Martin Buber was born in Vienna in 1878.
“What is Common to Us All?” (1957)
Bio from Jewish Virtual Library, 1/5/2012
He lived for a period of time with his father, Solomon Buber, a famous midrash scholar. Powerfully influenced by Ahad HaAm, he was a member of the Third Zionist Congress in 1899. When he was 26, Buber began studying Chassidic texts and was greatly moved by their spiritual message.
During World War I, he founded the Jewish National Committee, which worked at helping Eastern European Jews suffering under Axis domination. Buber was a utopian Zionist. He believed strongly that the most important possibility for Zionism was in changing the relationships between people. He wrote powerfully in favor of Arab rights in Palestine. Even in later years, he worked for the establishment of a joint Arab-Jewish state. In 1938, Buber settled in Palestine and was a professor of philosophy at Hebrew University. He died in 1965.
Martin Buber is best-known for his book I and Thou, which he wrote in 1923. It focused on the way humans relate to their world. According to Buber, frequently we view both objects and people by their functions. Doing this is sometimes good: when doctors examine us for specific maladies, it’s best if they view us as organisms, not as individuals. Scientists can learn a great deal about our world by observing, measuring, and examining. For Buber, all such processes are “I-It” relationships.
Unfortunately, we frequently view people in the same way. Rather than truly making ourselves completely available to them, understanding them, sharing totally with them, really talking with them, we observe them or keep part of ourselves outside the moment of relationship. We do so either to protect our vulnerabilities or to get them to respond in some preconceived way, to get something from them. Buber calls such an interaction “I-It.”
It is possible, notes Buber, to place ourselves completely into a relationship, to truly understand and “be there” with another person, without masks, pretenses, even without words. Such a moment of relating is called “I-Thou.” Each person comes to such a relationship without preconditions. The bond thus created enlarges each person, and each person responds by trying to enhance the other person.
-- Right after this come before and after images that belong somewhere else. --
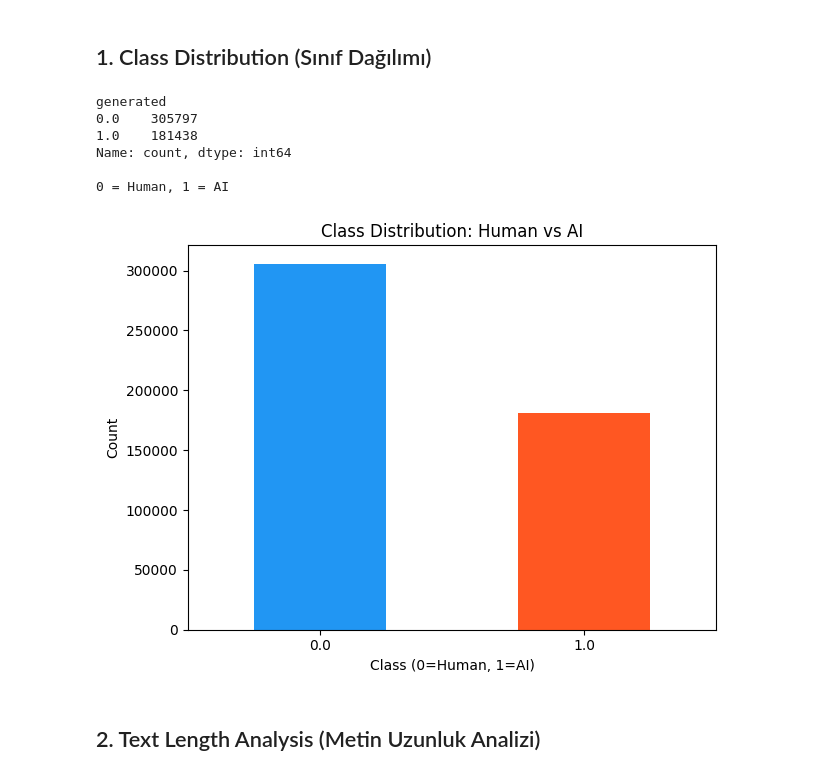
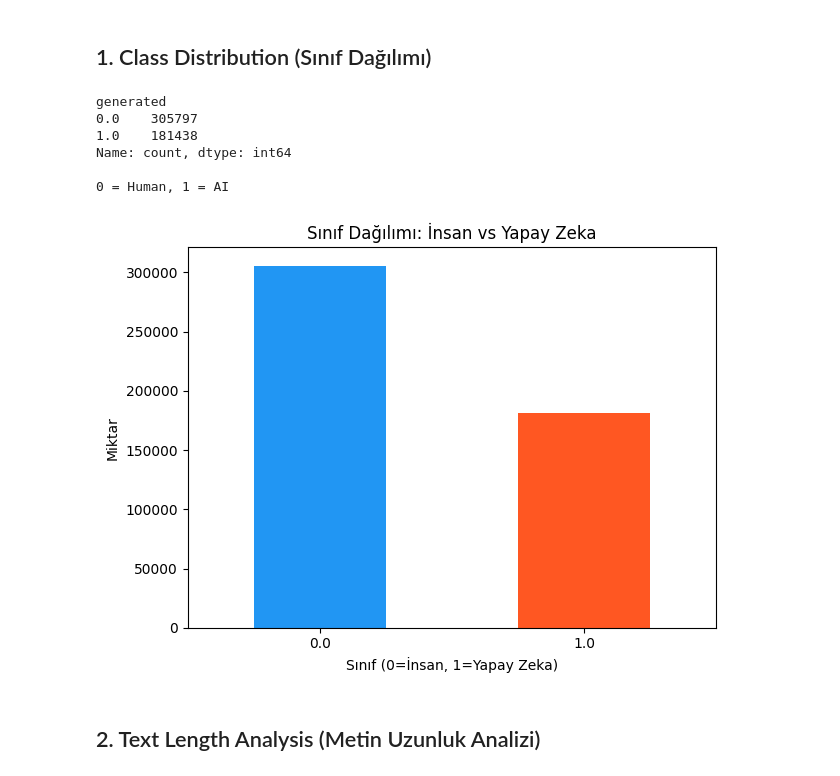
Before and after one commit to fzeynepgoren/nlp-ai-text-classifier, a Jupyter notebook: notebooks/exploration.ipynb, the cells around one changed output. Drawn from its saved outputs; the diff is of its cells as text; code cells hidden in the pictures.

```diff
--- a/notebooks/exploration.ipynb
+++ b/notebooks/exploration.ipynb
@@ -45,24 +45,24 @@ This essay will analyze, discuss and prove one reason in favor of keeping the El
 # %%
 print(df['generated'].value_counts())
 print()
 print("0 = Human, 1 = AI")
 
 ax = df['generated'].value_counts().plot(kind='bar', color=['#2196F3', '#FF5722'])
-plt.title('Class Distribution: Human vs AI')
-plt.xlabel('Class (0=Human, 1=AI)')
-plt.ylabel('Count')
+plt.title('Sınıf Dağılımı: İnsan vs Yapay Zeka')
+plt.xlabel('Sınıf (0=İnsan, 1=Yapay Zeka)')
+plt.ylabel('Miktar')
 plt.xticks(rotation=0)
 plt.tight_layout()
 plt.savefig('../results/figures/class_distribution.png', dpi=150)
 plt.show()
 # %% [output]
 generated
 0.0    305797
 1.0    181438
 Name: count, dtype: int64
 
 0 = Human, 1 = AI
-[figure, old version]
+[figure, new version]
 # %% [markdown]
 ## 2. Text Length Analysis (Metin Uzunluk Analizi)
 # %%
```
Also changed, not shown: parts of 2 cells of this notebook, 8 other files.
The result is true dialogue, true sharing.
Buber moves from this existential description of personal relating to the religious experience. For Buber, God is the Eternal Thou. By trying to prove God’s existence or define God, the rationalist philosophers automatically established an I-It relationship.
Like a person we love, we can’t define God; we can’t set up preconditions for the relationship. We simply have to be available, open to the relationship with the Eternal Thou. And when we experience such an I-Thou relationship, the moment doesn’t need words. In fact, the most intense moments we experience with another person take place without words. Nor is the intensity of the experience significant. Buber wasn’t encouraging mystical moments. The I-Thou relationship changed the sharers, but it did so naturally, sometimes almost imperceptibly. For Buber, it is possible to have an I-Thou relationship with God through I-Thou moments with people, nature, art, the world.
Finally, Buber offers us a Jewish insight into the I-Thou relationship. After our redemption from Egypt, we as a people encountered God. We were available and open, and the Sinai moment was an I-Thou relationship for an entire people and for each individual. The Torah, the prophets, and our rabbinic texts were all written by humans expressing the I-Thou relationship with the Eternal Thou. By reading those texts and being available to the relationship inherent in them, it is also possible for us to make ourselves available for the I-Thou experience with the Eternal Thou. We must come without precondition, without expectation because that would already attempt to limit our relationship partner, God, and thus create an I-It moment. If we try to analyze the text, we again create an I-It relationship because analysis places ourselves outside of the dialogue, as an observer and not a total participant.
For Buber, to do an action because it has been previously legislated is meaningless. Only our response at the moment of I-Thou can have meaning. Because of that premise, Buber disagreed with Rosenzweig over the importance of traditional practice in daily life. It was enough to respond to the I-Thou encounter in whatever individualized way the moment created.